Inktober 5

It is raining leaves! – Micron Pigma Brush Pen Black & Graphite pencil

 

Autumn leaves are falling to the ground here in Western Massachusetts. The fall colors are becoming more and more vibrant. As I walked on campus yesterday, I noticed the leaves coming down, just like rain. Beautiful!

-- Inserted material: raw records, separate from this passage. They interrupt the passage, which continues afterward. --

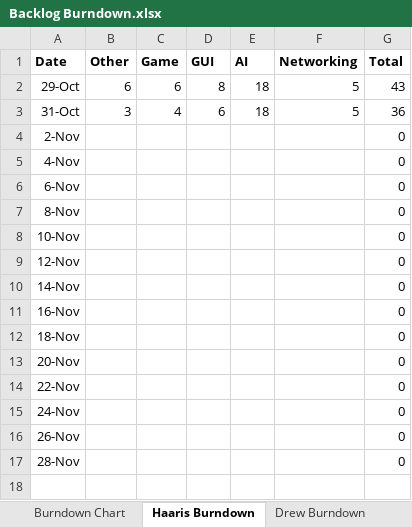
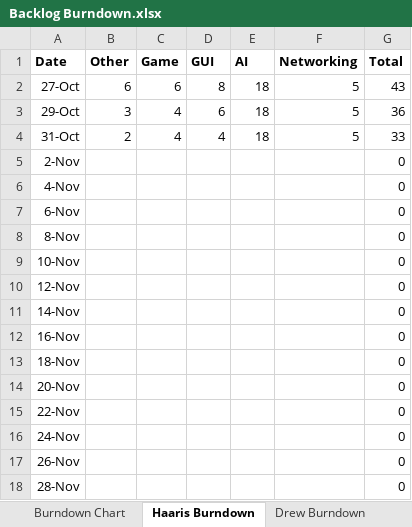
Before and after one commit to kraig9/Mancala, an Excel workbook: Backlog Burndown.xlsx, sheet Haaris Burndown, drawn as a sheet; values as stored, in another font and other column widths than the file's, no borders; addresses are those after the commit; the diff names each change by its address in the sheet, - before the commit and + after, or states it on an @@ line.

```diff
--- a/Backlog Burndown.xlsx (sheet Haaris Burndown)
+++ b/Backlog Burndown.xlsx (sheet Haaris Burndown)
-A2 (Date): 29-Oct
+A2 (Date): 27-Oct
+row 3: 29-Oct | 3 | 4 | 6 | 18 | 5 | 36
-B4 (Other): 3
+B4 (Other): 2
-D4 (GUI): 6
+D4 (GUI): 4
-G4 (Total): 36
+G4 (Total): 33
```
Also changed, not shown: sheet Kraig Burndown, sheet Drew Burndown, sheet Burndown Chart, charts or pictures.
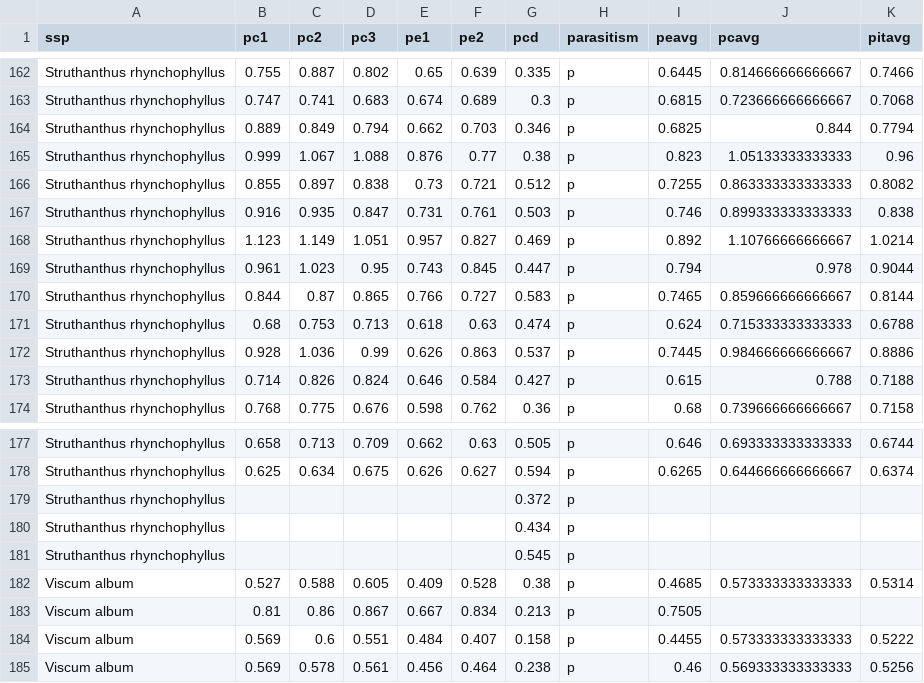
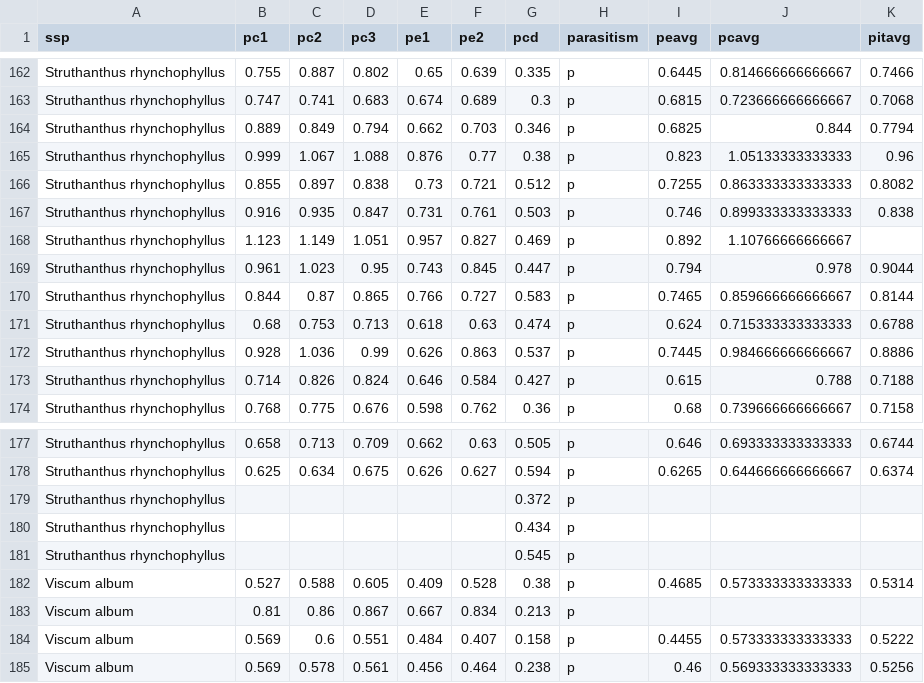
Before and after one commit to VictorSibinelli/Parasite-HostPitMembranes, a CSV file: data/processed/pitdata_clean.csv, drawn as a sheet; only a part is shown, gaps mark what is left out; the diff covers the shown part only.

```diff
--- a/data/processed/pitdata_clean.csv
+++ b/data/processed/pitdata_clean.csv
@@ -167,3 +167,3 @@ Struthanthus rhynchophyllus,0.855,0.897,0.838,0.73,0.721,0.512,p,0.7255,0.863333
 Struthanthus rhynchophyllus,0.916,0.935,0.847,0.731,0.761,0.503,p,0.746,0.899333333333333,0.838
-Struthanthus rhynchophyllus,1.123,1.149,1.051,0.957,0.827,0.469,p,0.892,1.10766666666667,1.0214
+Struthanthus rhynchophyllus,1.123,1.149,1.051,0.957,0.827,0.469,p,0.892,1.10766666666667,
 Struthanthus rhynchophyllus,0.961,1.023,0.95,0.743,0.845,0.447,p,0.794,0.978,0.9044
@@ -182,3 +182,3 @@ Struthanthus rhynchophyllus,,,,,,0.545,p,,,
 Viscum album,0.527,0.588,0.605,0.409,0.528,0.38,p,0.4685,0.573333333333333,0.5314
-Viscum album,0.81,0.86,0.867,0.667,0.834,0.213,p,0.7505,,
+Viscum album,0.81,0.86,0.867,0.667,0.834,0.213,p,,,
 Viscum album,0.569,0.6,0.551,0.484,0.407,0.158,p,0.4455,0.573333333333333,0.5222
```
Also changed, not shown: 9 edited cells elsewhere in this file, 14 other files.
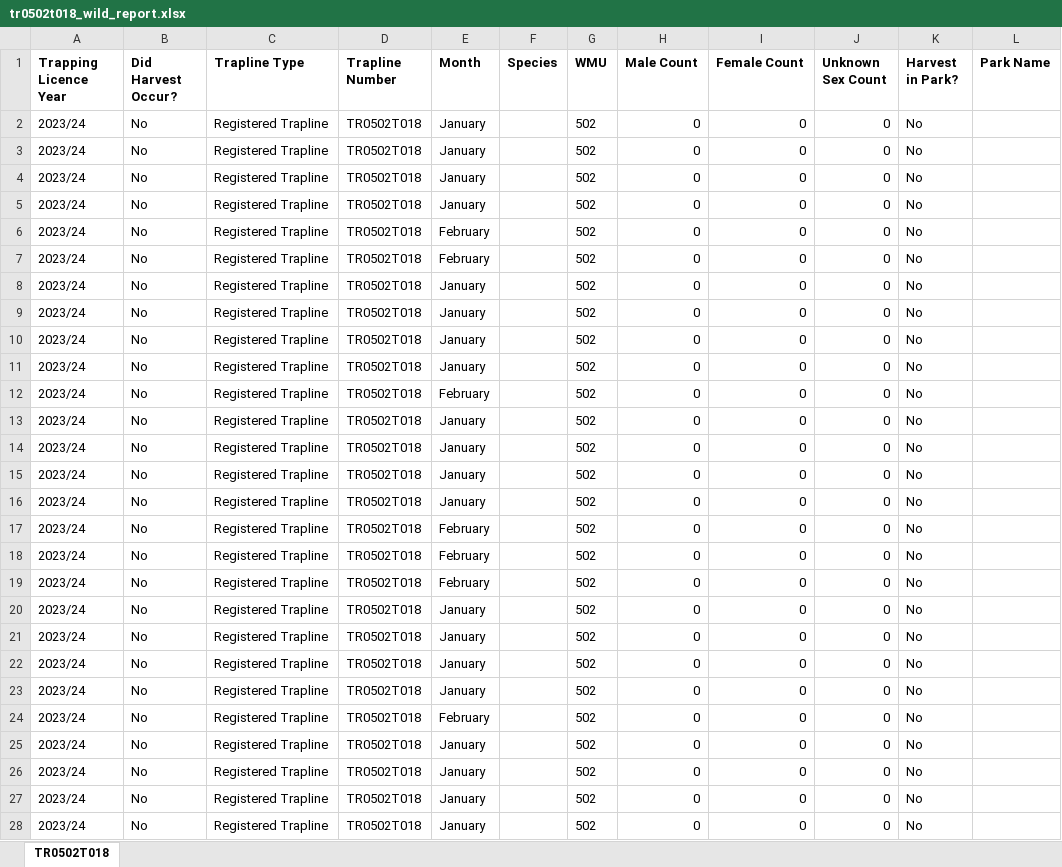
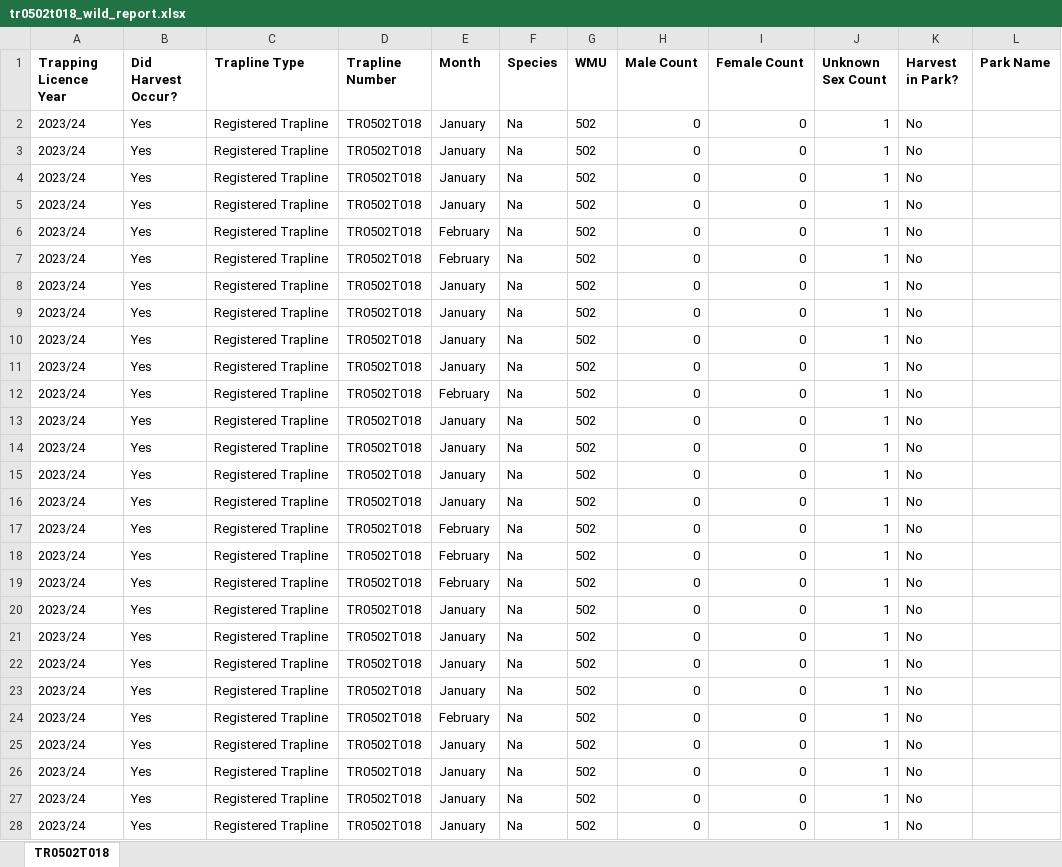
Before and after one commit to GraydonShevchenko/trapper-data-reporting, an Excel workbook: wild_reports/tr0502t018_wild_report.xlsx, sheet TR0502T018, drawn as a sheet; only a part is shown; values as stored, in another font and other column widths than the file's, no borders; the diff covers the shown part only; the diff names each change by its address in the sheet, - before the commit and + after, or states it on an @@ line.

```diff
--- a/wild_reports/tr0502t018_wild_report.xlsx (sheet TR0502T018)
+++ b/wild_reports/tr0502t018_wild_report.xlsx (sheet TR0502T018)
-B2:B28 (Did Harvest Occur?): No
+B2:B28 (Did Harvest Occur?): Yes
-F2:F28 (Species): (empty)
+F2:F28 (Species): Na
-J2:J28 (Unknown Sex Count): 0
+J2:J28 (Unknown Sex Count): 1
```
Also changed, not shown: 139 edited cells elsewhere in this sheet, wild_reports/tr0330t006_wild_report.xlsx, wild_reports/tr0331t005_wild_report.xlsx, 12 other files.
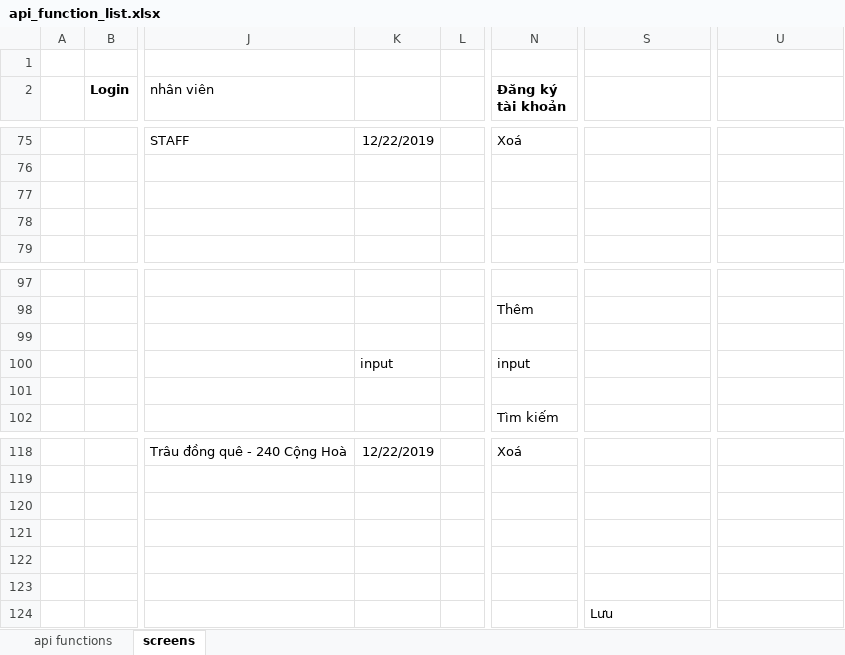
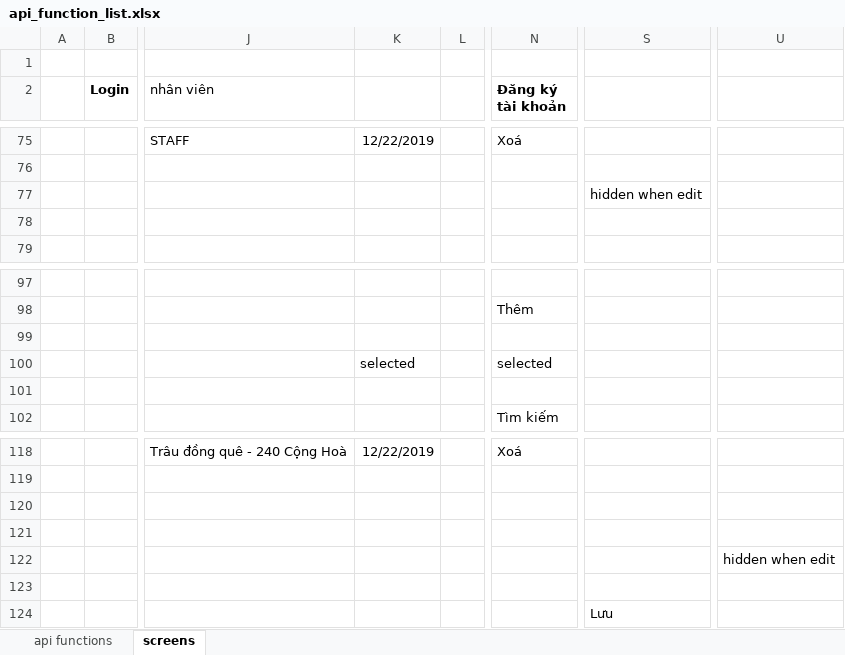
Before and after one commit to abc-xyz-cottz/abc-xyz, an Excel workbook: api_function_list.xlsx, sheet screens, drawn as a sheet; only a part is shown, gaps mark what is left out; values as stored, in another font and other column widths than the file's, no borders; the diff names each change by its address in the sheet, - before the commit and + after, or states it on an @@ line.

```diff
--- a/api_function_list.xlsx (sheet screens)
+++ b/api_function_list.xlsx (sheet screens)
-S77: (empty)
+S77: hidden when edit
-K100: input
+K100: selected
-N100 (Đăng ký tài khoản): input
+N100 (Đăng ký tài khoản): selected
-U122: (empty)
+U122: hidden when edit
```
Also changed, not shown: sheet api functions.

I purchased a black Micron brand Pigma Brush pen. I really loved the feel of it. It is my first time using a brush pen for inking. I love the loose line it allows yet still with the control of a pen. I will be using it again!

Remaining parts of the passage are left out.